However, this ‘raid’ on America wasn’t always successful, because sometimes the cars were totally wrecked in an accident. Unfortunately, some champions also failed to return from Mexico, one of them being Felice Bonetto. Many winners found their image inextricably linked to the Carrera. This was so for Umberto Maglioli, who began racing with his mentor Giovanni Bracco in endurance tests such as the Mille Miglia and Targa Florio. In 1952, he drove a Lancia Aurelia in his first Carrera, finishing fourth behind Luigi Chinetti, the famous NART founder. This result smoothed the way for him to join Ferrari in 1953, but not before winning the Targa Florio with Lancia. Mike Hawthorn won the 12 Hours of Pescara for Ferrari and then went to the Panamericana with the 375 MM and the company of another 176 entrants. Lancia turned up with a strong team and totally dominated the race.
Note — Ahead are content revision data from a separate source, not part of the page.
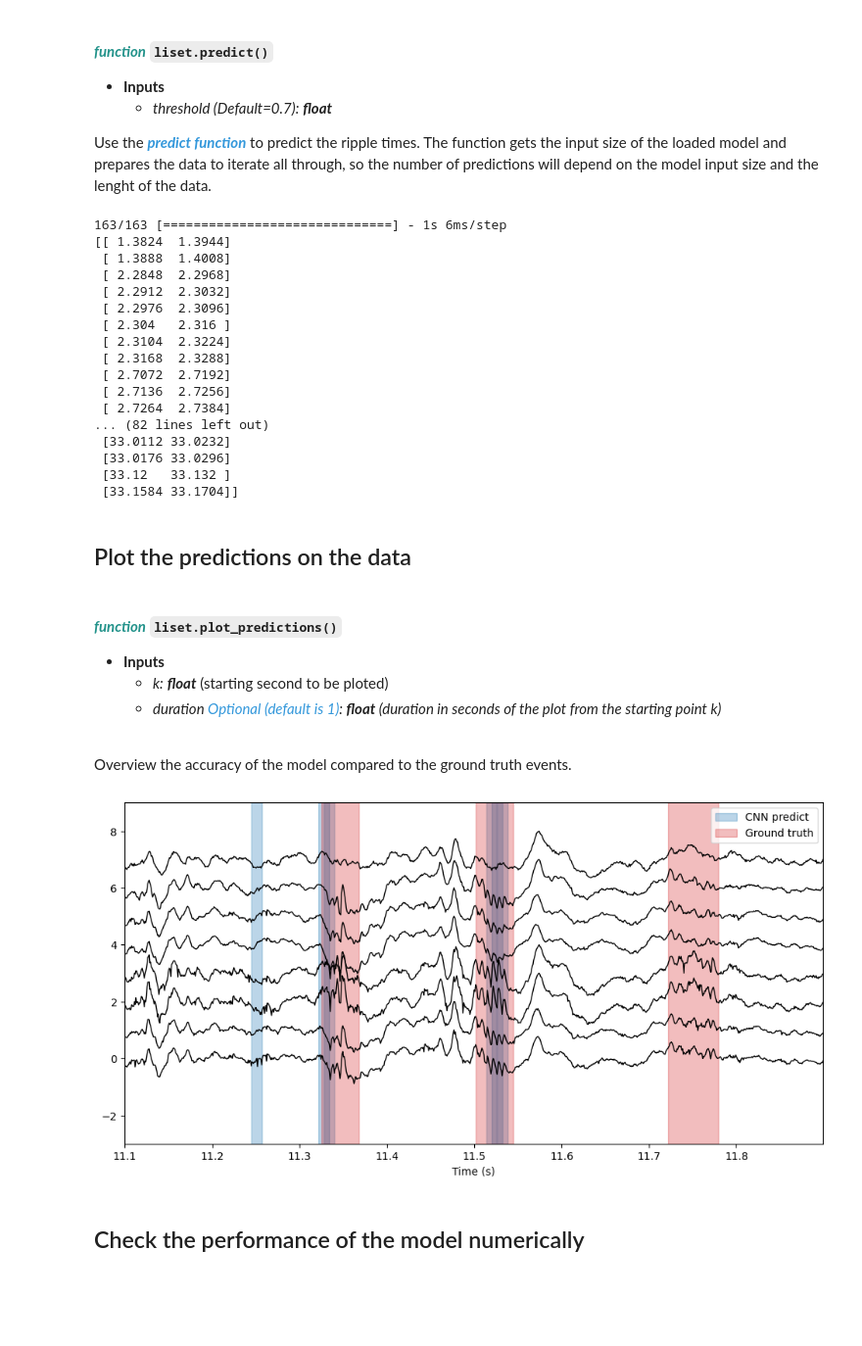
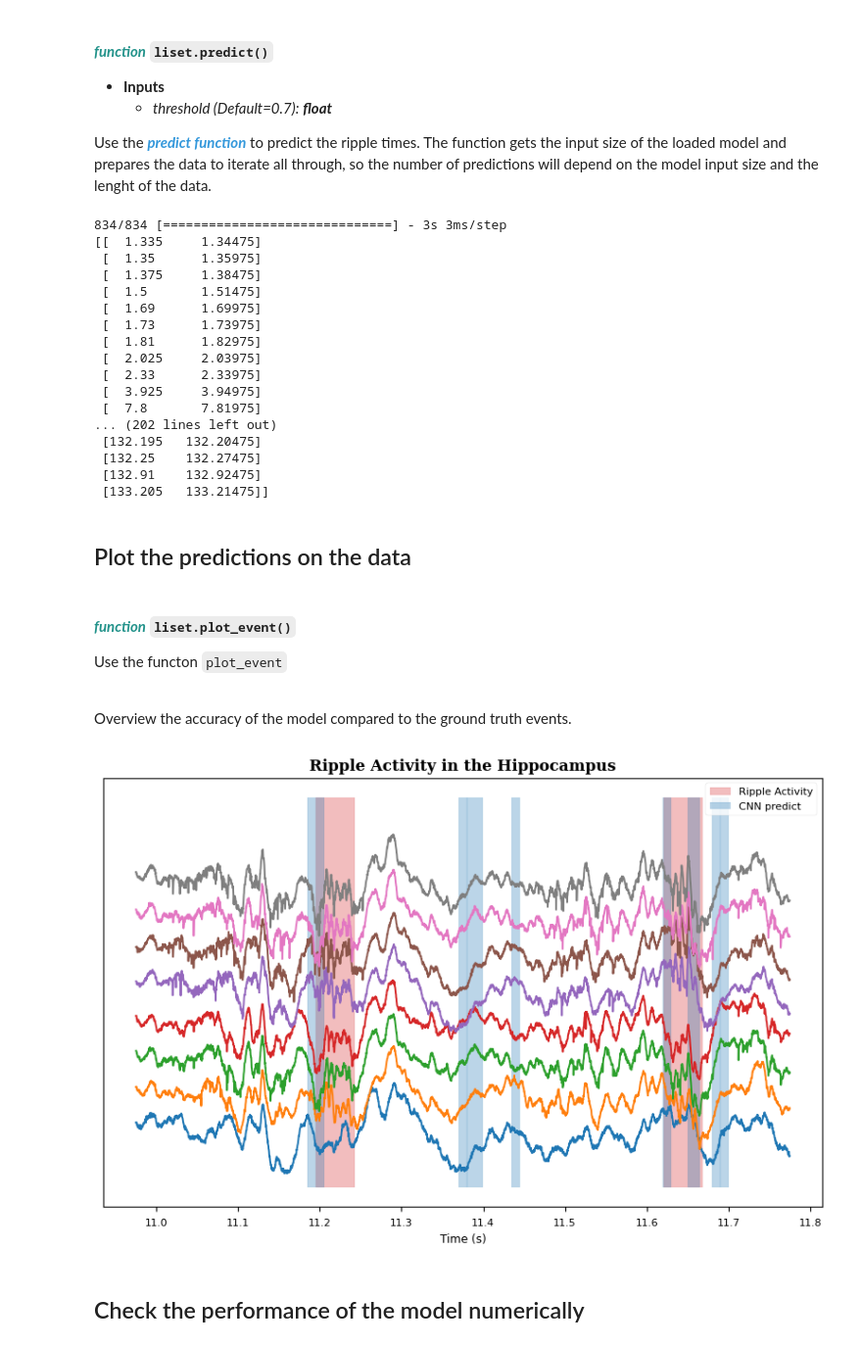
Before and after one commit to MarcosOriolPago/LAVA_SNN_ripples, a Jupyter notebook: liset_tk/walkthrough.ipynb, the cells around one changed output. Shown at 98% size. Drawn from its saved outputs; the diff is of its cells as text; code cells hidden in the pictures; blank space fills up the shorter version.

````diff
--- a/liset_tk/walkthrough.ipynb
+++ b/liset_tk/walkthrough.ipynb
@@ -157,41 +125,46 @@ None
 Use the <span style="color:#3498db;">***predict function***</span> to predict the ripple times.
 The function gets the input size of the loaded model and prepares the data to iterate all through, so the number of predictions will depend on the model input size and the lenght of the data.
 # %%
-liset.predict(threshold=0.2)
+liset.predict(threshold=0.3)
 print(liset.prediction_times)
 # %% [output]
-163/163 [==============================] - 1s 6ms/step
-[[ 1.3824  1.3944]
- [ 1.3888  1.4008]
- [ 2.2848  2.2968]
- [ 2.2912  2.3032]
- [ 2.2976  2.3096]
- [ 2.304   2.316 ]
- [ 2.3104  2.3224]
- [ 2.3168  2.3288]
- [ 2.7072  2.7192]
- [ 2.7136  2.7256]
- [ 2.7264  2.7384]
-... (82 lines left out)
- [33.0112 33.0232]
- [33.0176 33.0296]
- [33.12   33.132 ]
- [33.1584 33.1704]]
+834/834 [==============================] - 3s 3ms/step
+[[  1.335     1.34475]
+ [  1.35      1.35975]
+ [  1.375     1.38475]
+ [  1.5       1.51475]
+ [  1.69      1.69975]
+ [  1.73      1.73975]
+ [  1.81      1.82975]
+ [  2.025     2.03975]
+ [  2.33      2.33975]
+ [  3.925     3.94975]
+ [  7.8       7.81975]
+... (202 lines left out)
+ [132.195   132.20475]
+ [132.25    132.27475]
+ [132.91    132.92475]
+ [133.205   133.21475]]
 # %% [markdown]
 ## Plot the predictions on the data
 # %% [markdown]
-#### <span style="color:#24938b;">***function***</span> `liset.plot_predictions()`
-- **Inputs**
-    - *k:* ***float*** (starting second to be ploted)
-    - *duration <span style="color:#3498db;">Optional (default is 1)</span>: ***float*** (duration in seconds of the plot from the starting point k)* <br><br>
+#### <span style="color:#24938b;">***function***</span> `liset.plot_event()`
+Use the functon ```plot_event```
+<br><br>
 
 Overview the accuracy of the model compared to the ground truth events.
-# %%
-k = 11.1
-duration = 0.8
-liset.plot_predictions(k, duration=duration)
-# %% [output]
-[figure, removed]
+# %%
+liset.plot_event(
+    window,
+    offset=offset,
+    extend=extend,
+    show_ground_truth=True,
+    show_predictions=True,
+    label='Ripple Activity',
+    title='Ripple Activity in the Hippocampus'
+)
+# %% [output]
+[figure, added]
 # %% [markdown]
 ## Check the performance of the model numerically
 # %% [markdown]
````
Also changed, not shown: parts of 11 cells of this notebook, 5 other files.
However, tyre problems forced Maglioli, despite winning four stages, to stop and switch to the car of Mario Ricci, who sponsored the entire shipment of cars from Maranello, entered by Scuderia Guastalla of Franco Cornacchia and Luigi Chinetti. Maglioli launched into a furious chase on the long straight stretches of the final stages, earning the nickname from the Mexican press of “el suicida del volante” or even the “mad Italian”, but he just couldn’t make up the gap. Ferrari nevertheless won the Sportscar Championship.
Maglioli set a world record in the Chihuahua-Ciudad Juárez stage, won at an average of 222.59 km/h. During the Cuernavaca motorway stretch, the newspapers reported that his 375 MM even touched the 270 km/h mark. In 1954, after winning three Sportscar races, Maglioli returned in triumph to the Carrera Panamericana. Victory in the Carrera had a special appeal because it was definitely the hardest race of the season. There were no Lancias, but there were Porsches and Alfa Romeos on the grid. The race was a family affair between Phil Hill-Richie Ginther, with a blue and white 375 MM Vignale Spider, sporting an eye-catching rear fin, and Maglioli with a 375 Plus Pininfarina Spider, who excelled at the wheel of the very powerful, high capacity racing car. His greatest ability was to instinctively feel out and ‘know’ circuits he had never driven on. He knew how to manage the tyres in the first part of the race and to put his foot down on long final stretches.
Maglioli’s 375 Plus was given to him for the race by the American customer Erwin Goldschmidt, a relative of the famous banker Jakob, and was sold to another American customer shortly after the event. The duel ended with victory for Maglioli in the last Carrera Panamericana, in 17 hours 40 minutes and 26 seconds, with a record average of 173.692 km/h. Some say that the decision of the organisers to discontinue the race was taken on the basis of his performances. Ferrari also won the World Sportscar Championship in 1954. In addition, the name of Maglioli became synonymous with Targa Florio, a race that he won three times in 1953, 1956 and 1968. He also came third for Scuderia Ferrari in the Italian Grand Prix at Monza in 1954 and triumphed with Parkes at the 12 Hours of Sebring in 1964 in a 275 P.